From its many striking and beautiful poster designs to its tantalising trailer, Darren Aronofsky’s retelling of Tchaikovsky’s Swan Lake has promised something cinematically special. With an audacious director and excellent cast, hype and anticipation has been very high. Thankfully Black Swan is one of those rare films where the build-up translates and all the potential pays off on screen.
Black Swan tells the story of Nina (Natalie Portman) a perfectionist ballerina at a prestigious New York ballet company. Nina’s hard work looks set to pay off when the director (Vincent Cassel, Eastern Promises) announces that he is casting a new lead in the production ofSwan Lake. While Nina is perfect for the white swan role, the lead is required to play both the white and black swan and a new dancer to the company, Lily (Mila Kunis, Forgetting Sarah Marshall) who is a more sensual and free-spirited performer, becomes her rival. Adding to Nina’s professional stress, she also has to cope with the stage-mum from hell (Barbara Hershey, Lantana) who infantilizes her.

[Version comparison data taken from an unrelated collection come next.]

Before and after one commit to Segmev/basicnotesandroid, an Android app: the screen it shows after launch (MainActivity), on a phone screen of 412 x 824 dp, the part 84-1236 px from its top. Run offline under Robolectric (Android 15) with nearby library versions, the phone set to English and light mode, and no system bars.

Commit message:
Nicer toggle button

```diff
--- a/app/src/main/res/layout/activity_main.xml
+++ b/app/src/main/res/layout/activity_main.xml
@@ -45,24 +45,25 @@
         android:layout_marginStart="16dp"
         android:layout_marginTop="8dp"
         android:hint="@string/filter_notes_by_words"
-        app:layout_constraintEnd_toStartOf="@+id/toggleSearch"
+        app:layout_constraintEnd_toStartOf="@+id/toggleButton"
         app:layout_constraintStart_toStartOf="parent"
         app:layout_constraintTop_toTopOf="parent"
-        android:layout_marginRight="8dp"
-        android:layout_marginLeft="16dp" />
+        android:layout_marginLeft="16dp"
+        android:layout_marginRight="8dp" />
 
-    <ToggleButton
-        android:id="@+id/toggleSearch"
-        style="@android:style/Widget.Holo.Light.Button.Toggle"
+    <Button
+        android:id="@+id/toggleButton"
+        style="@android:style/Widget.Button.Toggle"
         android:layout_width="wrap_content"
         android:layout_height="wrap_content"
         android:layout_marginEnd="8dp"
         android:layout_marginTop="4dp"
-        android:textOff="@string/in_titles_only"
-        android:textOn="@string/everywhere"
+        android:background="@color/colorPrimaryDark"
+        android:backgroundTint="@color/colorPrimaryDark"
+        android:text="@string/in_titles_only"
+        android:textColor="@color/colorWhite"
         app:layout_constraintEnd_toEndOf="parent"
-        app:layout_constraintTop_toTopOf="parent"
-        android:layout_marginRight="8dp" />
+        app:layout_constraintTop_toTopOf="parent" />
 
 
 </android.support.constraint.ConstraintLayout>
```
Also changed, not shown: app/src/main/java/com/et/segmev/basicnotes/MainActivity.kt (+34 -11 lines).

Those expecting some sort of high art may be surprised by Black Swan’s melodrama. Dark and tense, this film is on one hand a psychological drama and on the other a pulse-racing thriller. The ballet world makes a great home for this genre, with its intensity, professional rivalries and the abundance of mirrored rooms. But Black Swan isn’t really about ballet at all. That isn’t to say that this aspect of the film is slapdash; Portman and Kunis spent months in preparation for their roles, finely tuning their bodies so they could resemble the real thing. British newspaper The Guardian recently ran an article where professional dancers gave their verdict on the film’s authenticity. Someone really missed the point here- if you want reality watch the beautiful documentary La Danse. Black Swan is exaggeration, fantasy and most of all make believe at its most exciting- it is not an exercise to see whether a Hollywood actress can be turned into a professional ballerina in nine months.
Much had been made of Portman’s exceptional performance, however there are three very strong female performances that guide this film. Kunis’ rebel ballerina and Hershey’s overbearing mother are just as vital to the film’s success. French actor Cassel is sadly allowed to completely overact his part as the game playing ballet director. While his villainous isn’t out of place in this film, an actor of his calibre could have probably taken the role to a more interesting and original place.
With more than touches of early Polanski and Cronenberg films, Black Swan explores the the darker recesses of ambition and narcissism, using the conventions of thriller and horror films. The film is beautiful and lyrical at times before switching to the full power of the melodrama, this duality is definitely something to be appreciated.
First published on Trespass